Show, in full, each line of the data that contains "background".

_Records to use_.
****

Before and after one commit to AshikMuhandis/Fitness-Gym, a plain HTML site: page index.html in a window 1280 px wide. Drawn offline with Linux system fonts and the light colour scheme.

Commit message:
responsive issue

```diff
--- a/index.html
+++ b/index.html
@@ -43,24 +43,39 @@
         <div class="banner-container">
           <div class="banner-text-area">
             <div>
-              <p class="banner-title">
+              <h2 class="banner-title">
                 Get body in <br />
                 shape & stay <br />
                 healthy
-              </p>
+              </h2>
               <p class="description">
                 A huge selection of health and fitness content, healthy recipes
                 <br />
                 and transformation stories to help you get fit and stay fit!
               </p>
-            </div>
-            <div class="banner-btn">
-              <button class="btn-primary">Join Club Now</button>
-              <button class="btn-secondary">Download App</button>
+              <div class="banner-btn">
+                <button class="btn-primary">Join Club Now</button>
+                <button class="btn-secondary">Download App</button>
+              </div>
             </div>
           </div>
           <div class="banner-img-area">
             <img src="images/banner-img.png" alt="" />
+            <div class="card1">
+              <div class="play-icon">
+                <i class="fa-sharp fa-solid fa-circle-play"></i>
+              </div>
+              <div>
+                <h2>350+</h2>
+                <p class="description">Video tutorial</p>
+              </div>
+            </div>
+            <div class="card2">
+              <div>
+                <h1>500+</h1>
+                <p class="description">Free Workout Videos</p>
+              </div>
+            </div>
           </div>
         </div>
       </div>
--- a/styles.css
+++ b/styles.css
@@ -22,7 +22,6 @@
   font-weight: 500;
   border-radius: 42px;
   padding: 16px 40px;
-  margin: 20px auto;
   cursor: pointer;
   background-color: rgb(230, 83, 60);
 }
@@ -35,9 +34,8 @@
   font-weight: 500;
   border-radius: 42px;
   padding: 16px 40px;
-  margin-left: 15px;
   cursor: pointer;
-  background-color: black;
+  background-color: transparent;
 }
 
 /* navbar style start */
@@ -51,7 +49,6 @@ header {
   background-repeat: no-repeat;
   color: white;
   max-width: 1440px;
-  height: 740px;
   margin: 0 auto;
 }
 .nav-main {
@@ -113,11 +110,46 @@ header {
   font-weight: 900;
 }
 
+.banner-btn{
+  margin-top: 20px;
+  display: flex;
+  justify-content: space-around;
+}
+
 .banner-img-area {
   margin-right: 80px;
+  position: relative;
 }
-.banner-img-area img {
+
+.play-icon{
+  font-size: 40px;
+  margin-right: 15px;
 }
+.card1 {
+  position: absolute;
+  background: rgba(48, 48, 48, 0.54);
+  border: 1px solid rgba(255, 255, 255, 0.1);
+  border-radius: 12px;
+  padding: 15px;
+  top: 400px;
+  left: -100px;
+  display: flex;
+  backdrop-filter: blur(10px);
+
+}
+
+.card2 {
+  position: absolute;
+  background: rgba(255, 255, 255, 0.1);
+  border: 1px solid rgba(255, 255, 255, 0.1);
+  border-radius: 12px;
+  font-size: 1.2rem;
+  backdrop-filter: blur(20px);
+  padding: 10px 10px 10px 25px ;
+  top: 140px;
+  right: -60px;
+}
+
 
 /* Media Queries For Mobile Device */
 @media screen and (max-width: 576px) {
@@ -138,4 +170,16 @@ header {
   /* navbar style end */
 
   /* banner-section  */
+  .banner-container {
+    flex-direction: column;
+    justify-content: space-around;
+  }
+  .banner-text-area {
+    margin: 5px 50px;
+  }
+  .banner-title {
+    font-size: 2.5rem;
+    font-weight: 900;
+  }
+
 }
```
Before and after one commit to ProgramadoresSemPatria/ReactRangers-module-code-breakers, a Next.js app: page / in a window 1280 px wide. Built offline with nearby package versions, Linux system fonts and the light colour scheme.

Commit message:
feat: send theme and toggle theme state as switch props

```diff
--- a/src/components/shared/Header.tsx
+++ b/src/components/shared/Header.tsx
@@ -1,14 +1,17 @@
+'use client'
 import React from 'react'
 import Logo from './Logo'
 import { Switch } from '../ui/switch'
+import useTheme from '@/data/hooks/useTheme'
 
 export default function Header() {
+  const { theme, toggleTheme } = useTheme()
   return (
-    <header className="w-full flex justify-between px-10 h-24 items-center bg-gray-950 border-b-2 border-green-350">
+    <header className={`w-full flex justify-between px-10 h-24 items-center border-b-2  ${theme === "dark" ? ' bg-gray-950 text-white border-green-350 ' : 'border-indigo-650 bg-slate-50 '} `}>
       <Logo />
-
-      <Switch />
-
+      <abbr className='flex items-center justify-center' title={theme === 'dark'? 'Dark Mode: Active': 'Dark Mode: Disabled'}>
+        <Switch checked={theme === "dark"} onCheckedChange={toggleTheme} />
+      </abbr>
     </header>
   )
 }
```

****

_Answer_.
   background-color: rgb(230, 83, 60);
-  background-color: black;
+  background-color: transparent;
   background-repeat: no-repeat;
+  background: rgba(48, 48, 48, 0.54);
+  background: rgba(255, 255, 255, 0.1);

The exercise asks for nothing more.